As a long-time logophile, I’ve more than once seized on an obscure word and proceeded to use it as much as possible in casual conversation (“Sorry to eat and absquatulate!”), but the hero of Frindle does me one better: He makes up a word that, meme-like, becomes a part of the English language.
It all starts with Mrs. Granger, Nick’s infamously tough fifth grade English teacher. Nick is a bright kid, smart enough to have the art of distracting his teachers down to a science, and he quickly cottons to Mrs. Granger’s weakness: the dictionary. “Where do words come from?” he asks, and Mrs. Granger’s answer gives him a brilliant idea: He’ll make up a word himself. Soon, all of his classmates are calling their pens “frindles,” following Nick’s lead, and Mrs. Granger is apparently horrified by their off-dictionary vocabulary. Before he knows it, the word “frindle” has swept the school, the city, and finally the nation, and when the story ends ten years later, “frindle” has worked its way into the dictionary, too—much, Nick is surprised to discover, to his old teacher’s delight.
What makes it a great readaloud: Besides being a fun and funny elementary book, Frindle raises great questions about how language develops and who decides what a word means. Sure, the book sticks with fairly straightforward answers, but it points the way to deeper discussions about how words have entered the lexicon (such as “truther” and “humblebrag,” which debuted in Merriam-Webster in 2017) or changed their meaning over time (see “nice” or “awful”). Frindle also encourages young readers to get excited about the possibilities of language for themselves, whether they want to make up new words like Nick or just use words in new ways.

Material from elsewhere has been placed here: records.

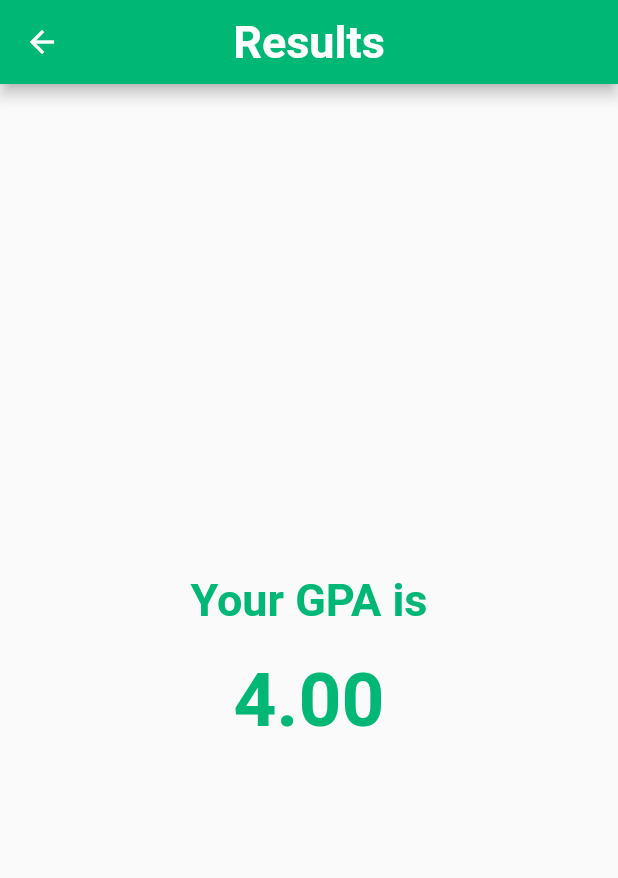
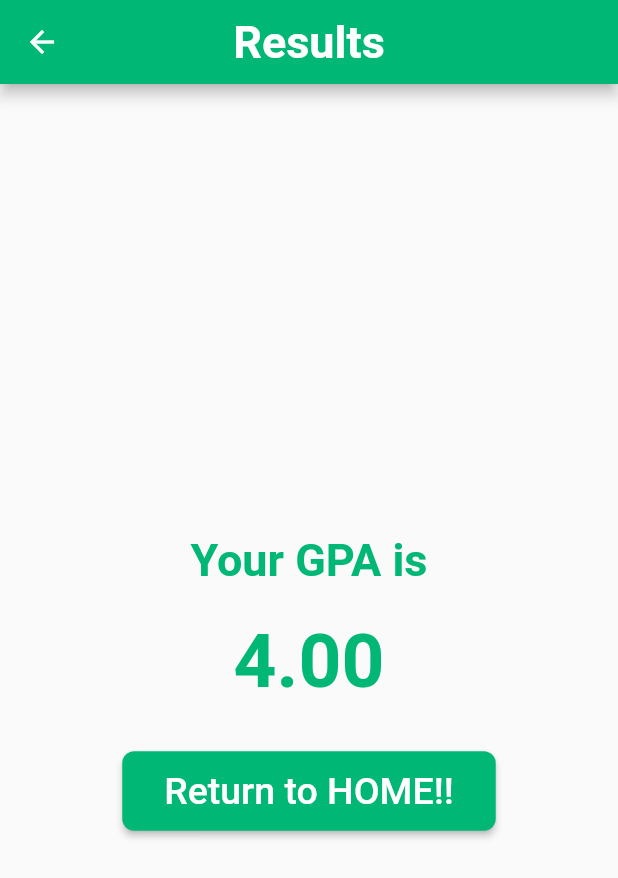
Before and after one commit to LoayMoh99/GPA-Calculator, a Flutter app: the SecondPage screen opened directly with empty values, item 2 of the bottom bar chosen, after a tap on "CALCULATE!!", on a phone screen of 412 x 824 dp. Shown: the top 878 px of the screen. Run offline on Flutter 3.47's test engine with Material 2 defaults, Android fonts, the phone set to English and light mode, and no system bars; our stand-ins replace rflutter_alert.

Commit message:
Provider(Change Notifier) is added as the state managment for the app..

```diff
--- a/lib/main.dart
+++ b/lib/main.dart
@@ -1,6 +1,8 @@
 import 'package:flutter/material.dart';
 import 'package:flutter/cupertino.dart';
 import 'package:gpa_calculator/screens/input_page/input_num.dart';
+import 'package:gpa_calculator/screens/second_page/calculate_gpa.dart';
+import 'package:provider/provider.dart';
 import './utilities/my_theme.dart';
 
 void main() => runApp(MyApp());
@@ -8,10 +10,13 @@ void main() => runApp(MyApp());
 class MyApp extends StatelessWidget {
   @override
   Widget build(BuildContext context) {
-    return MaterialApp(
-      debugShowCheckedModeBanner: false,
-      theme: myTheme,
-      home: InputPage(),
+    return ChangeNotifierProvider(
+      create: (context) => GPACalculate(),
+      child: MaterialApp(
+        debugShowCheckedModeBanner: false,
+        theme: myTheme,
+        home: InputPage(),
+      ),
     );
   }
 }
--- a/lib/screens/input_page/input_num.dart
+++ b/lib/screens/input_page/input_num.dart
@@ -1,6 +1,8 @@
 import 'package:flutter/material.dart';
 import 'package:gpa_calculator/screens/input_page/cumm_gpa.dart';
+import 'package:gpa_calculator/screens/second_page/calculate_gpa.dart';
 import 'package:gpa_calculator/screens/second_page/second_page.dart';
+import 'package:provider/provider.dart';
 import 'package:rflutter_alert/rflutter_alert.dart';
 
 class InputPage extends StatefulWidget {
@@ -14,6 +16,7 @@ class InputPage extends StatefulWidget {
 class InputPageState extends State<InputPage> {
   TextEditingController myController = TextEditingController();
   TextEditingController myController2 = TextEditingController();
+
   @override
   void dispose() {
     // Clean up the controller when the widget is disposed.
@@ -40,6 +43,8 @@ class InputPageState extends State<InputPage> {
       } else if (cgpa > 4.0) {
         error = true;
         errorMsg = "GPA can't be more than 4.0";
+      } else if (cgpa == 0.0 && tHrs > 0) {
+        tHrs = 0;
       }
     } catch (Exception) {
       error = true;
@@ -51,16 +56,23 @@ class InputPageState extends State<InputPage> {
   Widget build(BuildContext context) {
     return Scaffold(
       backgroundColor: Colors.white,
-      body: SingleChildScrollView(
+      body: SafeArea(
+        child: SingleChildScrollView(
           child: Container(
-          padding: const EdgeInsets.all(40.0),
+            padding: const EdgeInsets.symmetric(
+              horizontal: 40,
+              vertical: 20,
+            ),
             child: Column(
               mainAxisAlignment: MainAxisAlignment.start,
               children: <Widget>[
                 Container(
                   child: Center(
                       child: Padding(
-                  padding: const EdgeInsets.fromLTRB(30, 60, 30, 50),
+                    padding: const EdgeInsets.symmetric(
+                      horizontal: 30,
+                      vertical: 40,
+                    ),
                     child: Image.asset('assets/images/gpaLogo.png'),
                   )),
                 ),
@@ -99,8 +111,29 @@ class InputPageState extends State<InputPage> {
                   ),
                 ),
                 Padding(
+                  padding: const EdgeInsets.all(15.0),
+                  child: Row(
+                    children: <Widget>[
+                      Text(
+                        'Recent Result: ',
+                        style: TextStyle(
+                          fontSize: 22,
+                        ),
+                      ),
+                      Text(
+                        '${Provider.of<GPACalculate>(context).recentGPA.toStringAsFixed(2)}',
+                        style: TextStyle(
+                          fontSize: 22,
+                          color: Theme.of(context).accentColor,
+                          fontWeight: FontWeight.bold,
+                        ),
+                      ),
+                    ],
+                  ),
+                ),
+                Padding(
                   padding: EdgeInsets.only(
-                    top: MediaQuery.of(context).size.height * 0.13),
+                      top: MediaQuery.of(context).size.height * 0.04),
                   child: RaisedButton(
                     shape: RoundedRectangleBorder(
                       borderRadius: BorderRadius.circular(8),
@@ -140,6 +173,7 @@ class InputPageState extends State<InputPage> {
             ),
           ),
         ),
+      ),
     );
   }
 }
--- a/lib/screens/result_page/result_page.dart
+++ b/lib/screens/result_page/result_page.dart
@@ -19,7 +19,10 @@ class ResultPage extends StatelessWidget {
           ),
         ),
       ),
-      body: Center(
+      body: Column(
+        mainAxisAlignment: MainAxisAlignment.center,
+        children: <Widget>[
+          Center(
             child: Padding(
               padding: const EdgeInsets.all(30.0),
               child: Column(
@@ -48,6 +51,27 @@ class ResultPage extends StatelessWidget {
               ),
             ),
           ),
+          RaisedButton(
+            shape: RoundedRectangleBorder(
+              borderRadius: BorderRadius.circular(8),
+            ),
+            color: Theme.of(context).accentColor,
+            onPressed: () {
+              Navigator.pushNamedAndRemoveUntil(context, '/', (route) => false);
+            },
+            child: Padding(
+              padding: const EdgeInsets.all(12.0),
+              child: Text(
+                'Return to HOME!!',
+                style: TextStyle(
+                  color: Colors.white,
+                  fontSize: 25,
+                ),
+              ),
+            ),
+          ),
+        ],
+      ),
     );
   }
 }
--- /dev/null
+++ b/lib/screens/second_page/calculate_gpa.dart
@@ -0,0 +1,61 @@
+import 'package:flutter/material.dart';
+import 'package:gpa_calculator/screens/input_page/cumm_gpa.dart';
+import 'package:gpa_calculator/utilities/custom_droplist.dart';
+import 'package:gpa_calculator/utilities/gpa_grades.dart';
+
+class GPACalculate extends ChangeNotifier {
+  double recentGPA = 0.0;
+  generateCustomDropDownList(
+      int noCourses, final List<CustomDropDownList> myList) {
+    for (int i = myList.length; i < noCourses; i++) {
+      CustomDropDownList ddl = new CustomDropDownList();
+      myList.add(ddl);
+      myList[i].dropdownMenuItemsGPA =
+          buildDropDownMenuItemsGPA(myList[i].gpaGrades);
+      myList[i].dropdownMenuItemsCHS =
+          buildDropDownMenuItemsCHS(myList[i].creditHours);
+      myList[i].selectedGPA = myList[i].dropdownMenuItemsGPA[1].value;
+      myList[i].selectedHours = myList[i].dropdownMenuItemsCHS[2].value;
+    }
+  }
+
+  List<DropdownMenuItem<GPA>> buildDropDownMenuItemsGPA(List<GPA> gpaGrades) {
+    List<DropdownMenuItem<GPA>> items = [];
+    for (GPA gpa in gpaGrades) {
+      items.add(DropdownMenuItem(
+        value: gpa,
+        child: Text(gpa.gpaGrade),
+      ));
+    }
+    return items;
+  }
+
+  List<DropdownMenuItem<int>> buildDropDownMenuItemsCHS(List<int> creditHours) {
+    List<DropdownMenuItem<int>> items = [];
+    for (int hour in creditHours) {
+      items.add(DropdownMenuItem(
+        value: hour,
+        child: Text(hour.toString()),
+      ));
+    }
+    return items;
+  }
+
+  double calculateGPA(List<CustomDropDownList> myList, CummGPA cummgpa) {
+    if (myList == null) {
+      notifyListeners();
+      return recentGPA;
+    }
+    int sumHours = 0;
+    double sumGPAs = 0.0;
+    print(myList.length);
+    for (int i = 0; i < myList.length; i++) {
+      sumHours += myList[i].selectedHours;
+      sumGPAs += myList[i].selectedGPA.gpaWeight * myList[i].selectedHours;
+    }
+    recentGPA =
+        (cummgpa.gpa * cummgpa.tHrs + sumGPAs) / (cummgpa.tHrs + sumHours);
+    notifyListeners();
+    return recentGPA;
+  }
+}
--- a/lib/screens/second_page/second_page.dart
+++ b/lib/screens/second_page/second_page.dart
@@ -2,8 +2,10 @@ import 'package:flutter/material.dart';
 import 'package:flutter/cupertino.dart';
 import 'package:gpa_calculator/screens/input_page/cumm_gpa.dart';
 import 'package:gpa_calculator/screens/result_page/result_page.dart';
+import 'package:gpa_calculator/screens/second_page/calculate_gpa.dart';
 import 'package:gpa_calculator/utilities/custom_droplist.dart';
 import 'package:gpa_calculator/utilities/gpa_grades.dart';
+import 'package:provider/provider.dart';
 
 class SecondPage extends StatefulWidget {
   final String routeName = "/second";
@@ -17,46 +19,12 @@ class _SecondPageState extends State<SecondPage> {
   int noCourses;
   List<CustomDropDownList> myList = [];
 
-  generateCustomDropDownList(int noCourses) {
-    for (int i = myList.length; i < noCourses; i++) {
-      CustomDropDownList ddl = new CustomDropDownList();
-      myList.add(ddl);
-      myList[i].dropdownMenuItemsGPA =
-          buildDropDownMenuItemsGPA(myList[i].gpaGrades);
-      myList[i].dropdownMenuItemsCHS =
-          buildDropDownMenuItemsCHS(myList[i].creditHours);
-      myList[i].selectedGPA = myList[i].dropdownMenuItemsGPA[1].value;
-      myList[i].selectedHours = myList[i].dropdownMenuItemsCHS[2].value;
-    }
-  }
-
   @override
-  void initState() {
-    super.initState();
+  void didChangeDependencies() {
+    super.didChangeDependencies();
     noCourses = 1;
-    generateCustomDropDownList(noCourses);
-  }
-
-  List<DropdownMenuItem<GPA>> buildDropDownMenuItemsGPA(List<GPA> gpaGrades) {
-    List<DropdownMenuItem<GPA>> items = [];
-    for (GPA gpa in gpaGrades) {
-      items.add(DropdownMenuItem(
-        value: gpa,
-        child: Text(gpa.gpaGrade),
-      ));
-    }
-    return items;
-  }
-
-  List<DropdownMenuItem<int>> buildDropDownMenuItemsCHS(List<int> creditHours) {
-    List<DropdownMenuItem<int>> items = [];
-    for (int hour in creditHours) {
-      items.add(DropdownMenuItem(
-        value: hour,
-        child: Text(hour.toString()),
-      ));
-    }
-    return items;
+    Provider.of<GPACalculate>(context)
+        .generateCustomDropDownList(noCourses, myList);
   }
 
   void onChangedGPAgrade(GPA selectedGPA, int index) {
@@ -101,18 +69,6 @@ class _SecondPageState extends State<SecondPage> {
     );
   }
 
-  double calculateGPA(List<CustomDropDownList> myList) {
-    int sumHours = 0;
-    double sumGPAs = 0.0;
-    print(myList.length);
-    for (int i = 0; i < myList.length; i++) {
-      sumHours += myList[i].selectedHours;
-      sumGPAs += myList[i].selectedGPA.gpaWeight * myList[i].selectedHours;
-    }
-    return (widget.cummgpa.gpa * widget.cummgpa.tHrs + sumGPAs) /
-        (widget.cummgpa.tHrs + sumHours);
-  }
-
   @override
   Widget build(BuildContext context) {
     return Scaffold(
@@ -140,7 +96,9 @@ class _SecondPageState extends State<SecondPage> {
                     top: MediaQuery.of(context).size.height * 0.01),
                 child: GestureDetector(
                   onTap: () {
-                    double gpa = calculateGPA(myList);
+                    double gpa =
+                        Provider.of<GPACalculate>(context, listen: false)
+                            .calculateGPA(myList, widget.cummgpa);
                     Navigator.of(context).push(
                       MaterialPageRoute(
                         builder: (context) => ResultPage(gpa),
@@ -181,7 +139,8 @@ class _SecondPageState extends State<SecondPage> {
                         myList = [];
                         noCourses = 1;
                         setState(() {
-                          generateCustomDropDownList(noCourses);
+                          Provider.of<GPACalculate>(context, listen: false)
+                              .generateCustomDropDownList(noCourses, myList);
                         });
                       },
                       child: Text(
@@ -200,7 +159,8 @@ class _SecondPageState extends State<SecondPage> {
                       onPressed: () {
                         noCourses--;
                         setState(() {
-                          generateCustomDropDownList(noCourses);
+                          Provider.of<GPACalculate>(context, listen: false)
+                              .generateCustomDropDownList(noCourses, myList);
                         });
                       },
                       child: Text(
@@ -219,7 +179,8 @@ class _SecondPageState extends State<SecondPage> {
                       onPressed: () {
                         noCourses++;
                         setState(() {
-                          generateCustomDropDownList(noCourses);
+                          Provider.of<GPACalculate>(context, listen: false)
+                              .generateCustomDropDownList(noCourses, myList);
                         });
                       },
                       child: Text(
--- a/pubspec.yaml
+++ b/pubspec.yaml
@@ -10,6 +10,7 @@ dependencies:
     sdk: flutter
   cupertino_icons: ^0.1.2
   rflutter_alert:
+  provider: ^4.1.1
 
 dev_dependencies:
   flutter_test:
```
Also changed, not shown: pubspec.lock. Lines whose indentation alone changed are shown as unchanged.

But be aware: Clements’ books are delightful, but a lot of them do follow a similar pattern (kid has a great idea, great idea kids gets in trouble, kid is eventually vindicated, harmony is restored) —Frindle is no exception.
Quotable: “Who says dog means dog?”